*** Information supplied Section Begins ***

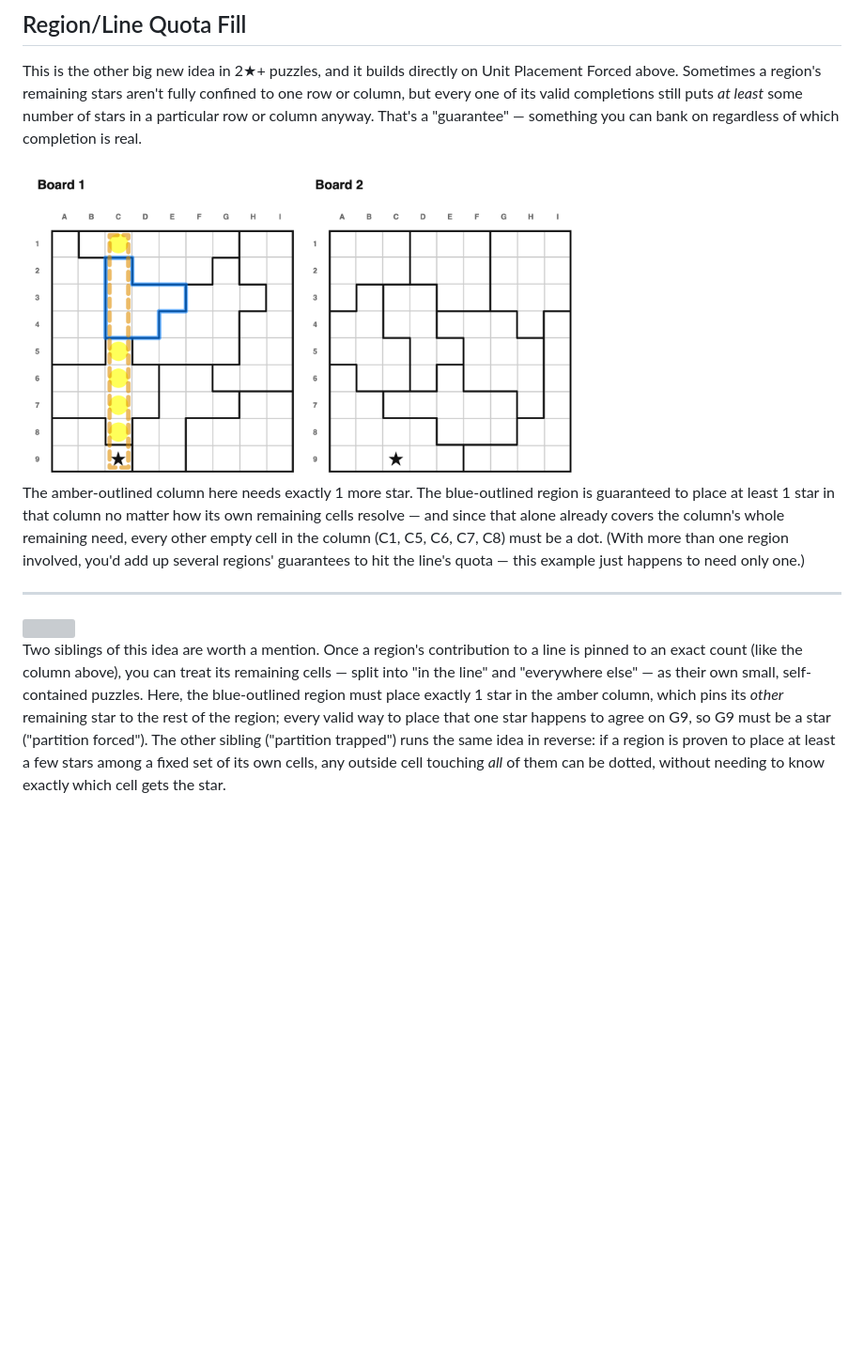
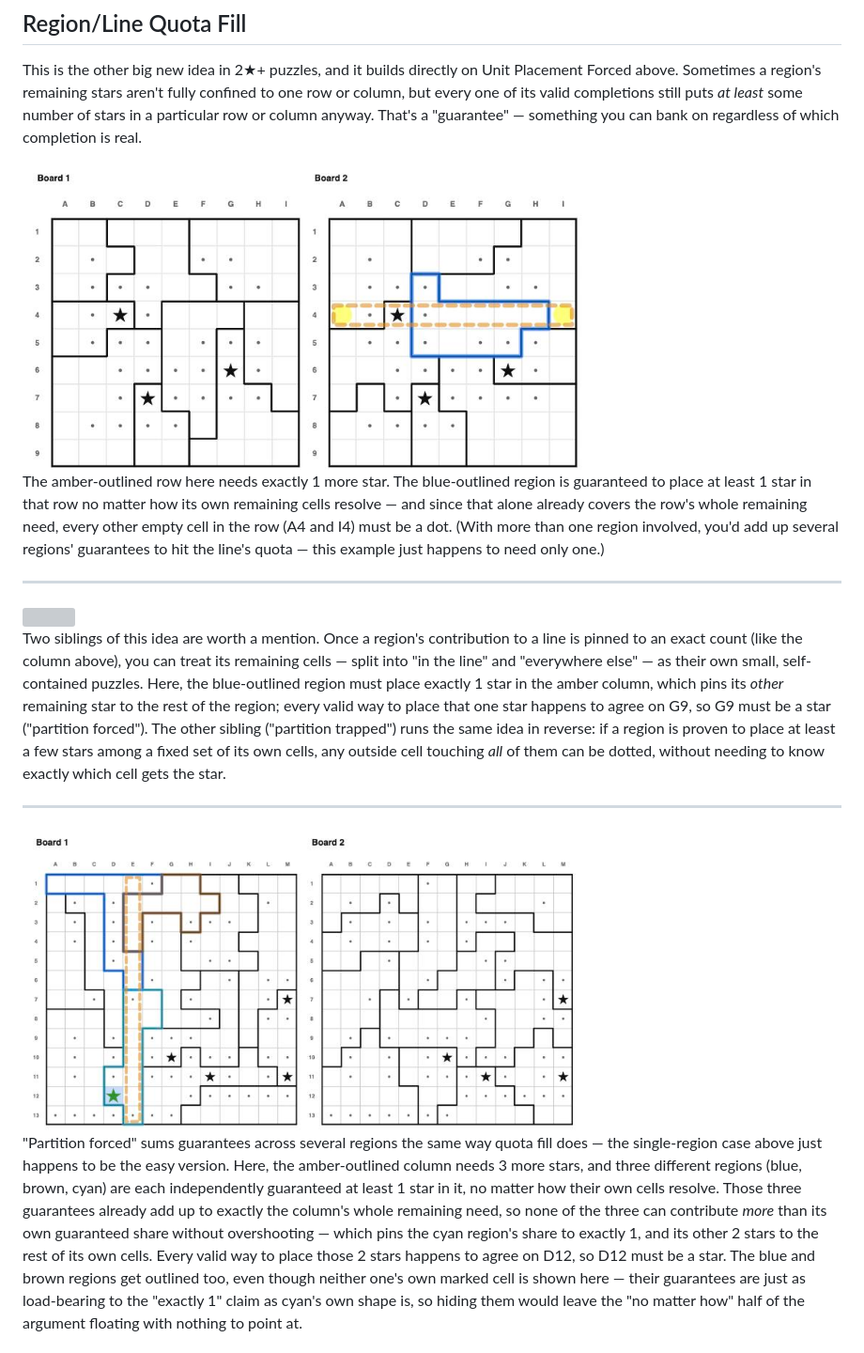
Before and after one commit to JoshMermel/multiverse-star-battle, a Markdown page: how_to_solve2.md, the part around one of its changes. Shown at 94% size. Rendered like a GitHub page; pictures changed too: images/multi_region_line_partition_3regions.png (added), images/multi_region_line_quota_fill.png; blank space fills up the shorter version; grey boxes are pictures that could not be loaded.

Commit message:
Add how_to_solve2 examples for multi-region and cross-board quota fill
New armory2 puzzles + doc sections for region-line-partition-forced with
3 contributing regions and the cross-board region-line-quota-fill rule,
both found via a headless solver harness that replays getHint() against
the existing puzzle corpora.

Also replaces the original single-region quota-fill example (puzzle 15):
its doc text claimed a dot at C8, but that cell is actually decided by an
earlier, unrelated adjacency rule before quota-fill ever gets a chance to
claim it, so mashing Hint on the old puzzle never reproduces the hint as
described. The new puzzle was checked for determinism across repeated
random hint-cycling trials before being used.

Co-Authored-By: Claude Sonnet 5 <noreply@anthropic.com>

```diff
--- a/how_to_solve2.md
+++ b/how_to_solve2.md
@@ -245,10 +245,10 @@ something you can bank on regardless of which completion is real.
 <a href="index.html?book=armory2&puzzle=15">
 <img src="images/multi_region_line_quota_fill.png" width="600"></img> </a>
 
-The amber-outlined column here needs exactly 1 more star. The blue-outlined region
-is guaranteed to place at least 1 star in that column no matter how its own
-remaining cells resolve — and since that alone already covers the column's whole
-remaining need, every other empty cell in the column (C1, C5, C6, C7, C8) must be a dot.
+The amber-outlined row here needs exactly 1 more star. The blue-outlined region
+is guaranteed to place at least 1 star in that row no matter how its own
+remaining cells resolve — and since that alone already covers the row's whole
+remaining need, every other empty cell in the row (A4 and I4) must be a dot.
 (With more than one region involved, you'd add up several regions' guarantees to
 hit the line's quota — this example just happens to need only one.)
 
@@ -267,3 +267,23 @@ be a star ("partition forced"). The other sibling ("partition trapped") runs the
 same idea in reverse: if a region is proven to place at least a few stars among a
 fixed set of its own cells, any outside cell touching *all* of them can be dotted,
 without needing to know exactly which cell gets the star.
+
+---
+
+<a href="index.html?book=armory2&puzzle=23">
+<img src="images/multi_region_line_partition_3regions.png" width="600"></img> </a>
+
+"Partition forced" sums guarantees across several regions the same way quota fill
+does — the single-region case above just happens to be the easy version. Here, the
+amber-outlined column needs 3 more stars, and three different regions (blue, brown,
+cyan) are each independently guaranteed at least 1 star in it, no matter how their
+own cells resolve. Those three guarantees already add up to exactly the column's
+whole remaining need, so none of the three can contribute *more* than its own
+guaranteed share without overshooting — which pins the cyan region's share to
+exactly 1, and its other 2 stars to the rest of its own cells. Every valid way to
+place those 2 stars happens to agree on D12, so D12 must be a star. The blue and
+brown regions get outlined too, even though neither one's own marked cell is shown
+here — their guarantees are just as load-bearing to the "exactly 1" claim as
+cyan's own shape is, so hiding them would leave the "no matter how" half of the
+argument floating with nothing to point at.
+
```
Also changed, not shown: other parts of how_to_solve2.md (+13 -0 lines), images/multi_crossboard_region_line_quota_fill.png (added), 1 other file.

*** Information supplied Section Ends ***

**Work instruction:**
Write out the full listing verbatim, excluding its pictures.

**Response area:**
Before and after one commit to JoshMermel/multiverse-star-battle, a Markdown page: how_to_solve2.md, the part around one of its changes. Shown at 94% size. Rendered like a GitHub page; pictures changed too: images/multi_region_line_partition_3regions.png (added), images/multi_region_line_quota_fill.png; blank space fills up the shorter version; grey boxes are pictures that could not be loaded.

Commit message:
Add how_to_solve2 examples for multi-region and cross-board quota fill
New armory2 puzzles + doc sections for region-line-partition-forced with
3 contributing regions and the cross-board region-line-quota-fill rule,
both found via a headless solver harness that replays getHint() against
the existing puzzle corpora.

Also replaces the original single-region quota-fill example (puzzle 15):
its doc text claimed a dot at C8, but that cell is actually decided by an
earlier, unrelated adjacency rule before quota-fill ever gets a chance to
claim it, so mashing Hint on the old puzzle never reproduces the hint as
described. The new puzzle was checked for determinism across repeated
random hint-cycling trials before being used.

Co-Authored-By: Claude Sonnet 5 <noreply@anthropic.com>

```diff
--- a/how_to_solve2.md
+++ b/how_to_solve2.md
@@ -245,10 +245,10 @@ something you can bank on regardless of which completion is real.
 <a href="index.html?book=armory2&puzzle=15">
 <img src="images/multi_region_line_quota_fill.png" width="600"></img> </a>
 
-The amber-outlined column here needs exactly 1 more star. The blue-outlined region
-is guaranteed to place at least 1 star in that column no matter how its own
-remaining cells resolve — and since that alone already covers the column's whole
-remaining need, every other empty cell in the column (C1, C5, C6, C7, C8) must be a dot.
+The amber-outlined row here needs exactly 1 more star. The blue-outlined region
+is guaranteed to place at least 1 star in that row no matter how its own
+remaining cells resolve — and since that alone already covers the row's whole
+remaining need, every other empty cell in the row (A4 and I4) must be a dot.
 (With more than one region involved, you'd add up several regions' guarantees to
 hit the line's quota — this example just happens to need only one.)
 
@@ -267,3 +267,23 @@ be a star ("partition forced"). The other sibling ("partition trapped") runs the
 same idea in reverse: if a region is proven to place at least a few stars among a
 fixed set of its own cells, any outside cell touching *all* of them can be dotted,
 without needing to know exactly which cell gets the star.
+
+---
+
+<a href="index.html?book=armory2&puzzle=23">
+<img src="images/multi_region_line_partition_3regions.png" width="600"></img> </a>
+
+"Partition forced" sums guarantees across several regions the same way quota fill
+does — the single-region case above just happens to be the easy version. Here, the
+amber-outlined column needs 3 more stars, and three different regions (blue, brown,
+cyan) are each independently guaranteed at least 1 star in it, no matter how their
+own cells resolve. Those three guarantees already add up to exactly the column's
+whole remaining need, so none of the three can contribute *more* than its own
+guaranteed share without overshooting — which pins the cyan region's share to
+exactly 1, and its other 2 stars to the rest of its own cells. Every valid way to
+place those 2 stars happens to agree on D12, so D12 must be a star. The blue and
+brown regions get outlined too, even though neither one's own marked cell is shown
+here — their guarantees are just as load-bearing to the "exactly 1" claim as
+cyan's own shape is, so hiding them would leave the "no matter how" half of the
+argument floating with nothing to point at.
+
```
Also changed, not shown: other parts of how_to_solve2.md (+13 -0 lines), images/multi_crossboard_region_line_quota_fill.png (added), 1 other file.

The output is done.